WHAT IS EXPECTED: Copy the data word for word, keeping every line.
::: LISTED RECORDS :::
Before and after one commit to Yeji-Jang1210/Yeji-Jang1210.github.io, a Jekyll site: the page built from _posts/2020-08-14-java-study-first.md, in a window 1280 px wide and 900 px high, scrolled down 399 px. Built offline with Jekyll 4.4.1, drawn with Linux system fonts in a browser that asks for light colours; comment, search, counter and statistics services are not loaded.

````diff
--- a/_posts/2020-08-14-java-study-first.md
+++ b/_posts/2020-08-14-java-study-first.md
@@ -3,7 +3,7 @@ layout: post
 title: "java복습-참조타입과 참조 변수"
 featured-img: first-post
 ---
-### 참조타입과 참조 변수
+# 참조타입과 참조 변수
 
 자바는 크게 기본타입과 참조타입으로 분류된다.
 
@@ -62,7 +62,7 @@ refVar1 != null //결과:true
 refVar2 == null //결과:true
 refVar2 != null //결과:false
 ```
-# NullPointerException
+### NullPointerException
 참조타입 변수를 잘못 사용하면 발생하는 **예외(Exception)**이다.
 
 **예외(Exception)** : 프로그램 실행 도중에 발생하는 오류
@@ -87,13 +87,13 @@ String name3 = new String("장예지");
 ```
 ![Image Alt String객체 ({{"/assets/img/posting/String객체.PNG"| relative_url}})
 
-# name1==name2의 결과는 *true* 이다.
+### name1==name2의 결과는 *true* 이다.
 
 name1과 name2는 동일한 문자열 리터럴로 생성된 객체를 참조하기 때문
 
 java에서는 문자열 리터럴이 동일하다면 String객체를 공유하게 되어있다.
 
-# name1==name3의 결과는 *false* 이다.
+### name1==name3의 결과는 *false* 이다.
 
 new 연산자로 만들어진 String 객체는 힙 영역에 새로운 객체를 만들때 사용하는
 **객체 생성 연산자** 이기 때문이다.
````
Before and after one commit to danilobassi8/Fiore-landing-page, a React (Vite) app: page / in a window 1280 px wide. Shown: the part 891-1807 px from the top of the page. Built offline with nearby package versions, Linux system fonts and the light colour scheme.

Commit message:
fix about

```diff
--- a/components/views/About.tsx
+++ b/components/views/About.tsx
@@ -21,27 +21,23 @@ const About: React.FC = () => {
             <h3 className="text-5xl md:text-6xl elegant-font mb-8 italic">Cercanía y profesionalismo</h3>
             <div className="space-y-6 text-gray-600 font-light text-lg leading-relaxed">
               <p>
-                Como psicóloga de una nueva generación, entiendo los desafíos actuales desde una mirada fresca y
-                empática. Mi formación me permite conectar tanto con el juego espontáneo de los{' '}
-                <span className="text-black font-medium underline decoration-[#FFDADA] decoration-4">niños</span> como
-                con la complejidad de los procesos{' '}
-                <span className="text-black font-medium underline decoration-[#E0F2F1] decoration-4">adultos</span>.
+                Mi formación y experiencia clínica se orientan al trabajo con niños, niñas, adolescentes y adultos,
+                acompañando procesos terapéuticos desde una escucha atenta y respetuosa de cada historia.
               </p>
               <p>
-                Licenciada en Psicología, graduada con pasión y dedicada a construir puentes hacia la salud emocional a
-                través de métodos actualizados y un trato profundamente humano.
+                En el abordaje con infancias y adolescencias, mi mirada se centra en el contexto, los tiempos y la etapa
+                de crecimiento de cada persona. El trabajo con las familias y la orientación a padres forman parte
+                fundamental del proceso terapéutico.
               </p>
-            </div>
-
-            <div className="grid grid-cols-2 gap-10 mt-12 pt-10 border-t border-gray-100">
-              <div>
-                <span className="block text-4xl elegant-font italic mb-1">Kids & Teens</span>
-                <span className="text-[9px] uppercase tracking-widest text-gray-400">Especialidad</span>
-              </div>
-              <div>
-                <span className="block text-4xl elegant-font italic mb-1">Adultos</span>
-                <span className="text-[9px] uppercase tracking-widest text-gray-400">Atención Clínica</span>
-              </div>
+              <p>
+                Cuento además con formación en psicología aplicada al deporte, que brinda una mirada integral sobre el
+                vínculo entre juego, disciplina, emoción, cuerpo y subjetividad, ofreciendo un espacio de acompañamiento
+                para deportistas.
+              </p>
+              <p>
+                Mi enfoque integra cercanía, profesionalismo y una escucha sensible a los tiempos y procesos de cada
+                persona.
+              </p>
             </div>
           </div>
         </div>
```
:::
ANSWER BELOW:
Before and after one commit to Yeji-Jang1210/Yeji-Jang1210.github.io, a Jekyll site: the page built from _posts/2020-08-14-java-study-first.md, in a window 1280 px wide and 900 px high, scrolled down 399 px. Built offline with Jekyll 4.4.1, drawn with Linux system fonts in a browser that asks for light colours; comment, search, counter and statistics services are not loaded.

````diff
--- a/_posts/2020-08-14-java-study-first.md
+++ b/_posts/2020-08-14-java-study-first.md
@@ -3,7 +3,7 @@ layout: post
 title: "java복습-참조타입과 참조 변수"
 featured-img: first-post
 ---
-### 참조타입과 참조 변수
+# 참조타입과 참조 변수
 
 자바는 크게 기본타입과 참조타입으로 분류된다.
 
@@ -62,7 +62,7 @@ refVar1 != null //결과:true
 refVar2 == null //결과:true
 refVar2 != null //결과:false
 ```
-# NullPointerException
+### NullPointerException
 참조타입 변수를 잘못 사용하면 발생하는 **예외(Exception)**이다.
 
 **예외(Exception)** : 프로그램 실행 도중에 발생하는 오류
@@ -87,13 +87,13 @@ String name3 = new String("장예지");
 ```
 ![Image Alt String객체 ({{"/assets/img/posting/String객체.PNG"| relative_url}})
 
-# name1==name2의 결과는 *true* 이다.
+### name1==name2의 결과는 *true* 이다.
 
 name1과 name2는 동일한 문자열 리터럴로 생성된 객체를 참조하기 때문
 
 java에서는 문자열 리터럴이 동일하다면 String객체를 공유하게 되어있다.
 
-# name1==name3의 결과는 *false* 이다.
+### name1==name3의 결과는 *false* 이다.
 
 new 연산자로 만들어진 String 객체는 힙 영역에 새로운 객체를 만들때 사용하는
 **객체 생성 연산자** 이기 때문이다.
````
Before and after one commit to danilobassi8/Fiore-landing-page, a React (Vite) app: page / in a window 1280 px wide. Shown: the part 891-1807 px from the top of the page. Built offline with nearby package versions, Linux system fonts and the light colour scheme.

Commit message:
fix about

```diff
--- a/components/views/About.tsx
+++ b/components/views/About.tsx
@@ -21,27 +21,23 @@ const About: React.FC = () => {
             <h3 className="text-5xl md:text-6xl elegant-font mb-8 italic">Cercanía y profesionalismo</h3>
             <div className="space-y-6 text-gray-600 font-light text-lg leading-relaxed">
               <p>
-                Como psicóloga de una nueva generación, entiendo los desafíos actuales desde una mirada fresca y
-                empática. Mi formación me permite conectar tanto con el juego espontáneo de los{' '}
-                <span className="text-black font-medium underline decoration-[#FFDADA] decoration-4">niños</span> como
-                con la complejidad de los procesos{' '}
-                <span className="text-black font-medium underline decoration-[#E0F2F1] decoration-4">adultos</span>.
+                Mi formación y experiencia clínica se orientan al trabajo con niños, niñas, adolescentes y adultos,
+                acompañando procesos terapéuticos desde una escucha atenta y respetuosa de cada historia.
               </p>
               <p>
-                Licenciada en Psicología, graduada con pasión y dedicada a construir puentes hacia la salud emocional a
-                través de métodos actualizados y un trato profundamente humano.
+                En el abordaje con infancias y adolescencias, mi mirada se centra en el contexto, los tiempos y la etapa
+                de crecimiento de cada persona. El trabajo con las familias y la orientación a padres forman parte
+                fundamental del proceso terapéutico.
               </p>
-            </div>
-
-            <div className="grid grid-cols-2 gap-10 mt-12 pt-10 border-t border-gray-100">
-              <div>
-                <span className="block text-4xl elegant-font italic mb-1">Kids & Teens</span>
-                <span className="text-[9px] uppercase tracking-widest text-gray-400">Especialidad</span>
-              </div>
-              <div>
-                <span className="block text-4xl elegant-font italic mb-1">Adultos</span>
-                <span className="text-[9px] uppercase tracking-widest text-gray-400">Atención Clínica</span>
-              </div>
+              <p>
+                Cuento además con formación en psicología aplicada al deporte, que brinda una mirada integral sobre el
+                vínculo entre juego, disciplina, emoción, cuerpo y subjetividad, ofreciendo un espacio de acompañamiento
+                para deportistas.
+              </p>
+              <p>
+                Mi enfoque integra cercanía, profesionalismo y una escucha sensible a los tiempos y procesos de cada
+                persona.
+              </p>
             </div>
           </div>
         </div>
```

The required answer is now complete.